● Material for this exercise:
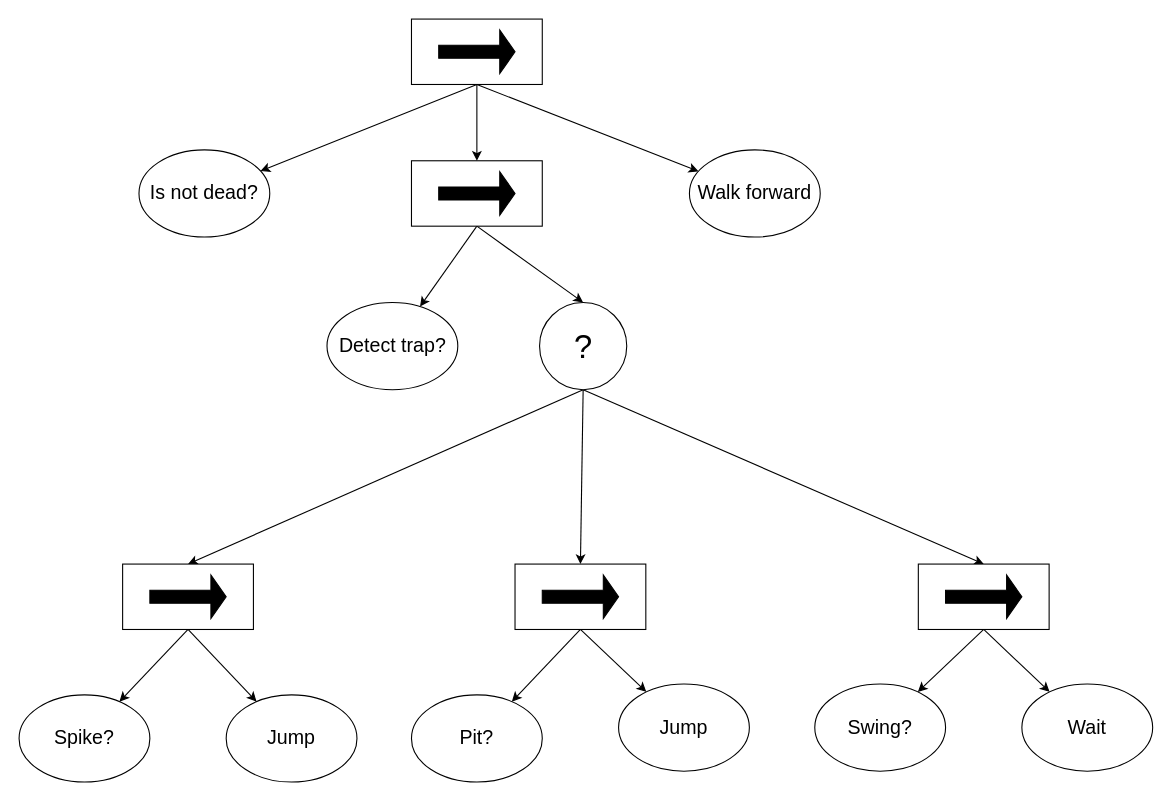
Earlier version of the draw.io diagram Untitled Diagram.drawio (ace-english/hoard). Source tidied: cells renumbered, new cells numbered last; positions are measured from the earlier drawing's top-left corner, leaving out a move shared by most shapes. Both pictures are drawn from the tidied source at 109%, with x=0, y=0 at pixel (19, 19).
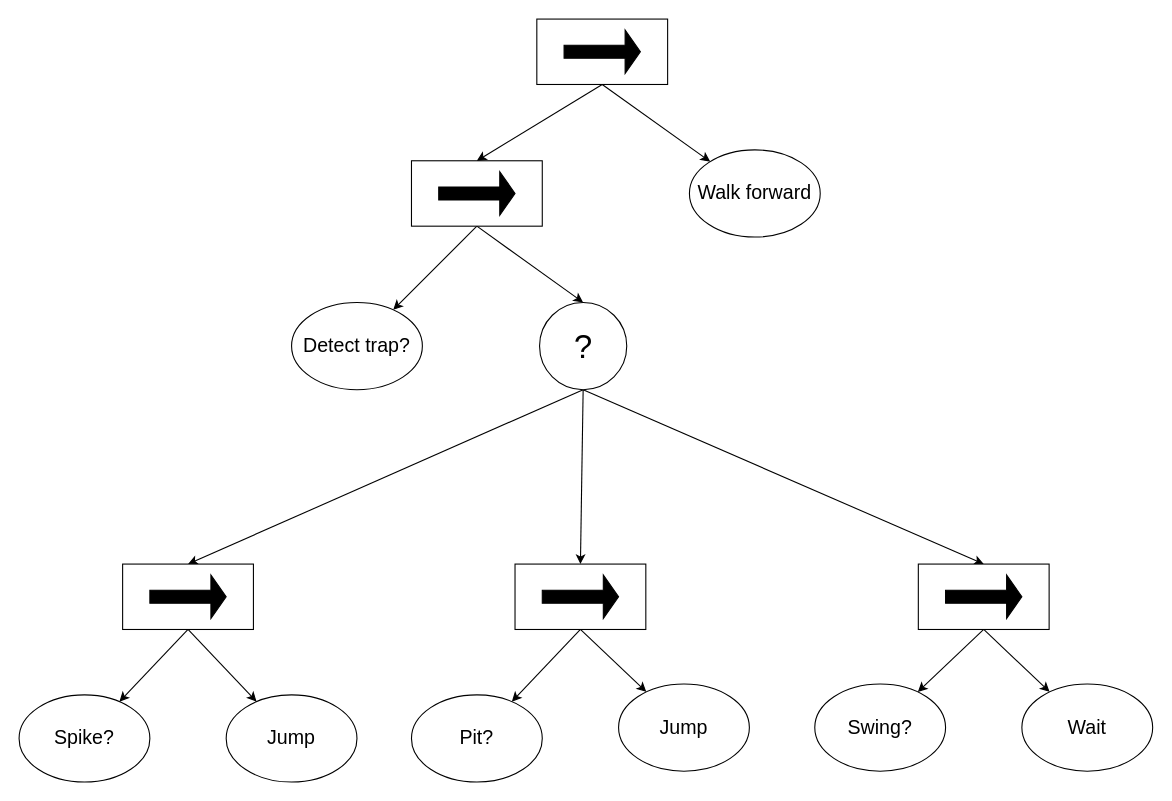
Above is the later version.

What changed in the source:
```diff
@@
-    <mxCell id="12" style="edgeStyle=none;rounded=0;jettySize=auto;html=1;exitX=0.5;exitY=1;exitDx=0;exitDy=0;" parent="1" edge="1" source="13" target="27">
-      <mxGeometry relative="1" as="geometry" />
-    </mxCell>
     <mxCell id="13" style="rounded=0;whiteSpace=wrap;html=1;" parent="1" vertex="1">
-      <mxGeometry x="360" width="120" height="60" as="geometry" />
+      <mxGeometry x="475" width="120" height="60" as="geometry" />
     </mxCell>
     <mxCell id="14" style="shape=singleArrow;whiteSpace=wrap;html=1;fillColor=#00000;" parent="1" vertex="1">
-      <mxGeometry x="385" y="10" width="70" height="40" as="geometry" />
+      <mxGeometry x="500" y="10" width="70" height="40" as="geometry" />
     </mxCell>
@@
-    <mxCell id="27" value="&lt;font style=&quot;font-size: 18px&quot;&gt;Is not dead?&lt;/font&gt;" style="ellipse;whiteSpace=wrap;html=1;fillColor=#FFFFFF;" parent="1" vertex="1">
-      <mxGeometry x="110" y="120" width="120" height="80" as="geometry" />
-    </mxCell>
@@
     <mxCell id="29" value="&lt;font style=&quot;font-size: 18px&quot;&gt;Detect trap?&lt;/font&gt;" style="ellipse;whiteSpace=wrap;html=1;fillColor=#FFFFFF;" parent="1" vertex="1">
-      <mxGeometry x="282.5" y="260" width="120" height="80" as="geometry" />
+      <mxGeometry x="250" y="260" width="120" height="80" as="geometry" />
     </mxCell>
```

● Task instructions:
Among the lines above, show every one that contains the string "vertex".

● Written response:
     <mxCell id="13" style="rounded=0;whiteSpace=wrap;html=1;" parent="1" vertex="1">
     <mxCell id="14" style="shape=singleArrow;whiteSpace=wrap;html=1;fillColor=#00000;" parent="1" vertex="1">
-    <mxCell id="27" value="&lt;font style=&quot;font-size: 18px&quot;&gt;Is not dead?&lt;/font&gt;" style="ellipse;whiteSpace=wrap;html=1;fillColor=#FFFFFF;" parent="1" vertex="1">
     <mxCell id="29" value="&lt;font style=&quot;font-size: 18px&quot;&gt;Detect trap?&lt;/font&gt;" style="ellipse;whiteSpace=wrap;html=1;fillColor=#FFFFFF;" parent="1" vertex="1">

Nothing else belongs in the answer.